Provided data:
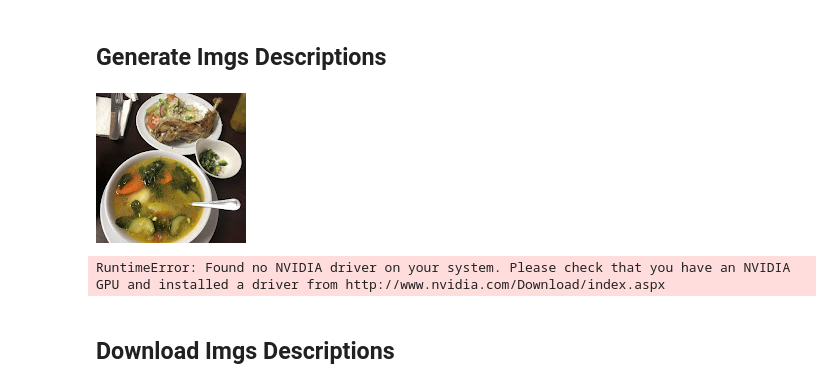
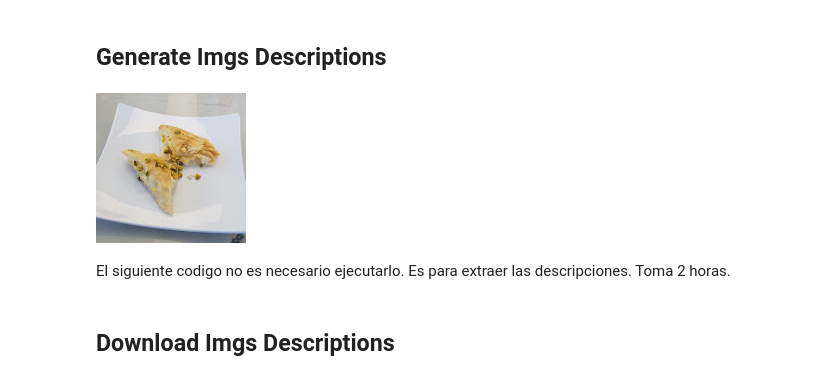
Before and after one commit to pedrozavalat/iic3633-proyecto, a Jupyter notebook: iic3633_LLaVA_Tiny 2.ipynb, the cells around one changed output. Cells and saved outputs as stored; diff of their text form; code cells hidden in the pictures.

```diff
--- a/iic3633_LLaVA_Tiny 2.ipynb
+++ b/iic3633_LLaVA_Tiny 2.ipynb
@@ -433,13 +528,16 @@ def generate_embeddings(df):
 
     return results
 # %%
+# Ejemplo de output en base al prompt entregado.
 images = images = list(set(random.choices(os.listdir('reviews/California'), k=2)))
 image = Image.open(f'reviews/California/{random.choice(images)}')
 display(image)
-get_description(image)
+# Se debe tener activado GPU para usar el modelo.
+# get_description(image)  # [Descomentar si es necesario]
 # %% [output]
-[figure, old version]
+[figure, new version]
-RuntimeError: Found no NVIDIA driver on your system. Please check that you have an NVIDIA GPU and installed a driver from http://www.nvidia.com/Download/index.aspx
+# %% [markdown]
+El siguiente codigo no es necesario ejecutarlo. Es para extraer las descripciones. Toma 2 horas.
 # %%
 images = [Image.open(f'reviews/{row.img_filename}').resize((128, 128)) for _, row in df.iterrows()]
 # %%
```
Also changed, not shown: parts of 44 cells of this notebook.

Directions: Give every line above again exactly, with no pictures.

Answer section:
Before and after one commit to pedrozavalat/iic3633-proyecto, a Jupyter notebook: iic3633_LLaVA_Tiny 2.ipynb, the cells around one changed output. Cells and saved outputs as stored; diff of their text form; code cells hidden in the pictures.

```diff
--- a/iic3633_LLaVA_Tiny 2.ipynb
+++ b/iic3633_LLaVA_Tiny 2.ipynb
@@ -433,13 +528,16 @@ def generate_embeddings(df):
 
     return results
 # %%
+# Ejemplo de output en base al prompt entregado.
 images = images = list(set(random.choices(os.listdir('reviews/California'), k=2)))
 image = Image.open(f'reviews/California/{random.choice(images)}')
 display(image)
-get_description(image)
+# Se debe tener activado GPU para usar el modelo.
+# get_description(image)  # [Descomentar si es necesario]
 # %% [output]
-[figure, old version]
+[figure, new version]
-RuntimeError: Found no NVIDIA driver on your system. Please check that you have an NVIDIA GPU and installed a driver from http://www.nvidia.com/Download/index.aspx
+# %% [markdown]
+El siguiente codigo no es necesario ejecutarlo. Es para extraer las descripciones. Toma 2 horas.
 # %%
 images = [Image.open(f'reviews/{row.img_filename}').resize((128, 128)) for _, row in df.iterrows()]
 # %%
```
Also changed, not shown: parts of 44 cells of this notebook.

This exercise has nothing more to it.